Entries tagged ‘Scandia’
Tengbom, a Scandinavian architectural firm, has a new visual identity and it’s full of Scandia. Developed by Oscar Liedgren Studio, the branding takes full advantage of our latest typeface and also features a new style — Scandia Light Stencil.
Scandia was released with just one stencil font, but Liedgren thought a second, lighter weight would carry them even further. He came to us after creating Tengbom’s new logo, based on Scandia Regular, and worked with Eric Olson to design the custom font. Since there was always potential for more stencil weights, we’re glad they asked.
No doubt stencils and architecture have an affinity for each other. Liedgren was keenly aware of the relationship but after surveying the competition, he found it wasn’t as common as he imagined. In the end, their use of stencils accent Tengbom’s own design work, adding a nice level of detail across print and web.
‘I think type in the context of identity can help you either to “belong” to a world (like that of architecture) or “stand apart”,’ Liedgren explained via email. ‘Both are valid strategies and need to be seen in the light of all other graphic elements and imagery at hand. In the end, what makes it work or not, is in the detail, in the craft, and in the way it’s applied.’
Today’s Sentinel & Enterprise features a bright rendition of the letter W by our own Nicole Dotin. For The Alphabet project, artist Anna Schuleit Haber has been taking over the front page of Fitchburg, Masachusetts’ daily newspaper, in collaboration with designers from around the world. You can see all of the front pages on the Fitchburg Art Museum’s website, as well on Twitter, in the hands of Fitchburg residents.
There’s a new way to test our typefaces, and not just that – you can rent them too. Fontstand, a desktop Mac application, lets you try fonts for free for one hour as well as rent them on a monthly basis at 10% of the normal license cost. Whether you rent or trial, the chosen fonts work right away in your design apps without you having to install them. At launch, Fontstand offers hundreds of typefaces from over twenty independent foundries.
Clicking a ‘buy’ button isn’t always easy. Maybe you need to test the fonts before committing, maybe you want to make sure the client approves, or maybe you’re a design student on a tight budget. We get that – we’ve been there – and we think Fontstand can help. This new approach to licensing is a great way to get your hands on high-quality typefaces and ensure that you’re using the right font for the job. You can think of renting as an extensive test or as a way to use fonts for a limited time – you can always rent the fonts again when you revisit a project – and once you rent for twelve total months, the fonts are yours to download.
To get started with Fontstand, visit fontstand.com. And the links below will take you directly to the fonts we currently offer.
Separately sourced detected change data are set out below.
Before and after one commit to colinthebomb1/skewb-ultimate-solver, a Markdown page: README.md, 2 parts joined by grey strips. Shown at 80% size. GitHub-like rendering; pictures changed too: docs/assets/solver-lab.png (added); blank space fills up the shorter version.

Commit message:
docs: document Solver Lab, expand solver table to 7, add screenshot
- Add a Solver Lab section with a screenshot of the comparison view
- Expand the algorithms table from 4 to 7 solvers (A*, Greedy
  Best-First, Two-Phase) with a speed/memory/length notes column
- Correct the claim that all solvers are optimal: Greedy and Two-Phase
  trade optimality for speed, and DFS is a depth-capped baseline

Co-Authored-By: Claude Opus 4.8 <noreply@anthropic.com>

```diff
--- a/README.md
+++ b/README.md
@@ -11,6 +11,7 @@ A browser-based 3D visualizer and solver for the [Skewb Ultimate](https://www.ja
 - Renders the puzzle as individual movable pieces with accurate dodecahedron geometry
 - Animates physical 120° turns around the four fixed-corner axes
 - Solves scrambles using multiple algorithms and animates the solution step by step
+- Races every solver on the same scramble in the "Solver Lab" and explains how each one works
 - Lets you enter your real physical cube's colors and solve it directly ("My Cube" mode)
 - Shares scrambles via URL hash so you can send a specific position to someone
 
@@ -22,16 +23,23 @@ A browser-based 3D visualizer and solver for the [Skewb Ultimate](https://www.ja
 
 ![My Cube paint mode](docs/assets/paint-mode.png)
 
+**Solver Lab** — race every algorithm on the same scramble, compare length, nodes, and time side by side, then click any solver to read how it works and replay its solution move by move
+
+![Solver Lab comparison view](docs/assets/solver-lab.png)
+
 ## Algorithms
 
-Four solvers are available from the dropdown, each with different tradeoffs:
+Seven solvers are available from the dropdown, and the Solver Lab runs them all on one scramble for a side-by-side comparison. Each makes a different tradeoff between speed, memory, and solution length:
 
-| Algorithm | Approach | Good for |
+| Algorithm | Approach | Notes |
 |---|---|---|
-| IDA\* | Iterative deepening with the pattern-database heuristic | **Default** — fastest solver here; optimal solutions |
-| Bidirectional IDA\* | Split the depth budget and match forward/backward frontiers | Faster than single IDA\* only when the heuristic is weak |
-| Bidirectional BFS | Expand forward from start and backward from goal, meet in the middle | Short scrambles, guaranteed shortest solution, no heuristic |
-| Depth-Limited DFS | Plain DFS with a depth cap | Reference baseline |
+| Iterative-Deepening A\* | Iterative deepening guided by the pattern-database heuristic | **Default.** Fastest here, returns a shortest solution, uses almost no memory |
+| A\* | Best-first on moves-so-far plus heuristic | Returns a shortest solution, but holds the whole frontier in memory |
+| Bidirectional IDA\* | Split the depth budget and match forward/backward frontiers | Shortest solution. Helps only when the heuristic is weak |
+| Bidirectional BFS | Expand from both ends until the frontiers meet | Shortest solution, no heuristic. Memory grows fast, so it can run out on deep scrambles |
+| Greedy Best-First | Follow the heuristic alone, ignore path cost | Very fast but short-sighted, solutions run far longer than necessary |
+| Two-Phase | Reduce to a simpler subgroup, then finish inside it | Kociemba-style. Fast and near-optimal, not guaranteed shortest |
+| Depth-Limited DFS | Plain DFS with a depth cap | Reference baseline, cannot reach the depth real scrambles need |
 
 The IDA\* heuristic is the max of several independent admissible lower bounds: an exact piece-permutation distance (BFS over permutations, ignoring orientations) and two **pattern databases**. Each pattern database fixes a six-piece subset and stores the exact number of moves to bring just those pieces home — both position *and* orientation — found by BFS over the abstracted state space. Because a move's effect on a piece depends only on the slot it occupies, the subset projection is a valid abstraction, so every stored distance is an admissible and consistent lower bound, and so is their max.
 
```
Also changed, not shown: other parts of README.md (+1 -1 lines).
If there are any typefaces you’d love to see on Fontstand, send us an email or tweet.
Process on Fontstand:
We’re excited to announce the release of two new typefaces, Scandia and Scandia Line. Although they’re siblings deep down, their differences are more apparent than their similarities. Designed first, Scandia Line is a skeletal sans serif made entirely without curves. Scandia came next, taking Line’s circular proportions but abandoning the all-angle policy for generous curves instead.
Each family has four weights with Scandia offering corresponding italics. As if that weren’t enough, Scandia and Scandia Line also include a stencil variant and several alternates for added versatility. The family’s matching proportions make them a perfect typographic pair but their distinct personalities allow them to function nicely on their own.
Available now, you can license Scandia and Scandia Line in web and desktop formats. For more about each family, visit their respective pages or take a look at their PDF specimens.